> **Activity**:
The lines below that include the word "xlsx" are to be reported.

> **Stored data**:
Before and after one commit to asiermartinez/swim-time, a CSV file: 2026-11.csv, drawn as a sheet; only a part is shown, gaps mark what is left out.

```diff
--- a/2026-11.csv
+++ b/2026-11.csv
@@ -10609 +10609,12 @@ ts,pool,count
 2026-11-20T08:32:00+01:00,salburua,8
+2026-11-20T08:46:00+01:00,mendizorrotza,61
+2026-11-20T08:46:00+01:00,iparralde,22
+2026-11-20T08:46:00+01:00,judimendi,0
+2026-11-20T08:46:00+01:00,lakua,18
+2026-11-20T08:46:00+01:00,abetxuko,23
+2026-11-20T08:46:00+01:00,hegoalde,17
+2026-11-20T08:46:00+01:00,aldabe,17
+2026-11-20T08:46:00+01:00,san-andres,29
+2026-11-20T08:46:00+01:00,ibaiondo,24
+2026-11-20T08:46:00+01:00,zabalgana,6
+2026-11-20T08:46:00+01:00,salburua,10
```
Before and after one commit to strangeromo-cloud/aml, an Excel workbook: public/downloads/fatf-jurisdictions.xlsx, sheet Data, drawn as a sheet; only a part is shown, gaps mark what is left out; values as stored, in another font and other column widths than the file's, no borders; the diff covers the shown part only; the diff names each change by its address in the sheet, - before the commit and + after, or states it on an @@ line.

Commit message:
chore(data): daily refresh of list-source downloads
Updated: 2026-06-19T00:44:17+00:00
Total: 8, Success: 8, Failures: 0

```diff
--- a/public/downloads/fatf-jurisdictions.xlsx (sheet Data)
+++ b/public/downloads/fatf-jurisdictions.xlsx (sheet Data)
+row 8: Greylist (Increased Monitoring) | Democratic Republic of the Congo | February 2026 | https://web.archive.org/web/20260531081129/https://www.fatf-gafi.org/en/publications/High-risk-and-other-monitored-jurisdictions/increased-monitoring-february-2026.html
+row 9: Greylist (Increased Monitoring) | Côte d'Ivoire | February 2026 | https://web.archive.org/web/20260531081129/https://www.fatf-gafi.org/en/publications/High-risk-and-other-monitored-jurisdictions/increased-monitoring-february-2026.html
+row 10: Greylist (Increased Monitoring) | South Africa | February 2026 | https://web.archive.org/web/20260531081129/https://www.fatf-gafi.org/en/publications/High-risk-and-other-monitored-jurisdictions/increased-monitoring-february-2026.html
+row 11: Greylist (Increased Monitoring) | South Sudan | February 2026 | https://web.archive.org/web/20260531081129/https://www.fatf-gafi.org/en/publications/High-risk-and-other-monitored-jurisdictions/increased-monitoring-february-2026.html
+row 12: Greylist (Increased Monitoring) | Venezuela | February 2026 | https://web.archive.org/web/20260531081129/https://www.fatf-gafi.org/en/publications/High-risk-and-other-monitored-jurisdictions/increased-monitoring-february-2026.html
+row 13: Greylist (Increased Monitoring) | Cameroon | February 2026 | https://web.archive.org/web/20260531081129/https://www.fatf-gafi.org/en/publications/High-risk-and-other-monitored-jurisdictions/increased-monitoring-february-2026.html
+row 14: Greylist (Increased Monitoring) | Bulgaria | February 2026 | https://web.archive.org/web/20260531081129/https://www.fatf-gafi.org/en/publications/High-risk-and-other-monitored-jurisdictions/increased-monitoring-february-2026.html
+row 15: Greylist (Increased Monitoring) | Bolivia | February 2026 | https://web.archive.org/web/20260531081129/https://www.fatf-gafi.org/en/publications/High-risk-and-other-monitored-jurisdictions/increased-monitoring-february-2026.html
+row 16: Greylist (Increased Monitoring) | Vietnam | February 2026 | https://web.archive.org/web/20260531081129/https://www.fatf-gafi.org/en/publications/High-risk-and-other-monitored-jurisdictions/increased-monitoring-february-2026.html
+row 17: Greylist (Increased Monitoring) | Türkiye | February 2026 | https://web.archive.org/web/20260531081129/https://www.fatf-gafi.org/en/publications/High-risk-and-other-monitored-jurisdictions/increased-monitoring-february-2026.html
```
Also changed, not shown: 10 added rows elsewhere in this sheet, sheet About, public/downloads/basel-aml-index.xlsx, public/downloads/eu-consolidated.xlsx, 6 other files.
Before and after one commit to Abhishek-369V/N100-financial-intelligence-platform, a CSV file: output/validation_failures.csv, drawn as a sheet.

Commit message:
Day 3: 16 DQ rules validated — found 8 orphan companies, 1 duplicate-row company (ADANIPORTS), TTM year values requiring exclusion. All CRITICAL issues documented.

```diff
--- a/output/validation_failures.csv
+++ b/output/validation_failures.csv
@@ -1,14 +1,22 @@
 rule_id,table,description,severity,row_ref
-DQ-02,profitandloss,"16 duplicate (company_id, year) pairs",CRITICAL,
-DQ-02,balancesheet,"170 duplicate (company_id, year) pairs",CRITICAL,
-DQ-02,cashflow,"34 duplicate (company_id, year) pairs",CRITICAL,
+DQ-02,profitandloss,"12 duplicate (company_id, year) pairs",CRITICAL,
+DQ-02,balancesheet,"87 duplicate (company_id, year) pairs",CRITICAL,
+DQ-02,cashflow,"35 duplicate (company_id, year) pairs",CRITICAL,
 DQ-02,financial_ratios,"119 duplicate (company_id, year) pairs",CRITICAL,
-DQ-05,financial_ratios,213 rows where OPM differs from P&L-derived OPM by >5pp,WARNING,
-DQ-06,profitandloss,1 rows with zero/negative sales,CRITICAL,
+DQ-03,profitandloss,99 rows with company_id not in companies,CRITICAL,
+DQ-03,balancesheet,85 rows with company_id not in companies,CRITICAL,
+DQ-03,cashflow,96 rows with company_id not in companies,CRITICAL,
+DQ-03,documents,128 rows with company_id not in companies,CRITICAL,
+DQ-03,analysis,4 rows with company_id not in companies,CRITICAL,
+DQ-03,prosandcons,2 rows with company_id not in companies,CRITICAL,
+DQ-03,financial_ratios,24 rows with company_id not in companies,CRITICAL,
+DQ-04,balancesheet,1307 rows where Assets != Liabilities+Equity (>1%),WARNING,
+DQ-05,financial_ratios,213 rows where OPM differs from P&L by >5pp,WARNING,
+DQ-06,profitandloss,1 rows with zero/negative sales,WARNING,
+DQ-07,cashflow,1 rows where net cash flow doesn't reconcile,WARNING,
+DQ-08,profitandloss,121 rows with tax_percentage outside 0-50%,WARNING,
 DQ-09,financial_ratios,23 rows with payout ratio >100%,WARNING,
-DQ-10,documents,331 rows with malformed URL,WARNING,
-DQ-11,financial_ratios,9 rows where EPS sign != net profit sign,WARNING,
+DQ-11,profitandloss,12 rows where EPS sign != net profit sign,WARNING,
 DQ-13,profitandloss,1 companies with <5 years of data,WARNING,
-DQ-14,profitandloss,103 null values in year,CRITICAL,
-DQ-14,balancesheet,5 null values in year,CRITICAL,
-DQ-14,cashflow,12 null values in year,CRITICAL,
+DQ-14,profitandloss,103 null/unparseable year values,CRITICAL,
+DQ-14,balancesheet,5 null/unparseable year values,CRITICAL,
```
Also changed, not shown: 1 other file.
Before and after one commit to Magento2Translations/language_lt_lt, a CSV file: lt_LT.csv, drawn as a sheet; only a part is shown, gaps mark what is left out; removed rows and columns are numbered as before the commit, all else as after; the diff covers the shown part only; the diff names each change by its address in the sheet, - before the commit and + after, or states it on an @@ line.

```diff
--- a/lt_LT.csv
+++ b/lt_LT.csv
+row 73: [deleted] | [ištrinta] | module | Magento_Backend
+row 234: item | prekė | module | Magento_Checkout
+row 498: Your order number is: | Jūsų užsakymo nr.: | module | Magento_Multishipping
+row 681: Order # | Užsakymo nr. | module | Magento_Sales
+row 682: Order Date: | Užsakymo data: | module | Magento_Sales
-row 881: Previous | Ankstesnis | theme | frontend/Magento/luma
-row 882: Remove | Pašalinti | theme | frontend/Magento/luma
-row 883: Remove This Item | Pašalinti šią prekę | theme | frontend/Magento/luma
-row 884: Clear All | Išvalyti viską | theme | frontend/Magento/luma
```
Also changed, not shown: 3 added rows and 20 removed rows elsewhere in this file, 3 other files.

> **Your solution**:
Before and after one commit to strangeromo-cloud/aml, an Excel workbook: public/downloads/fatf-jurisdictions.xlsx, sheet Data, drawn as a sheet; only a part is shown, gaps mark what is left out; values as stored, in another font and other column widths than the file's, no borders; the diff covers the shown part only; the diff names each change by its address in the sheet, - before the commit and + after, or states it on an @@ line.
--- a/public/downloads/fatf-jurisdictions.xlsx (sheet Data)
+++ b/public/downloads/fatf-jurisdictions.xlsx (sheet Data)
Also changed, not shown: 10 added rows elsewhere in this sheet, sheet About, public/downloads/basel-aml-index.xlsx, public/downloads/eu-consolidated.xlsx, 6 other files.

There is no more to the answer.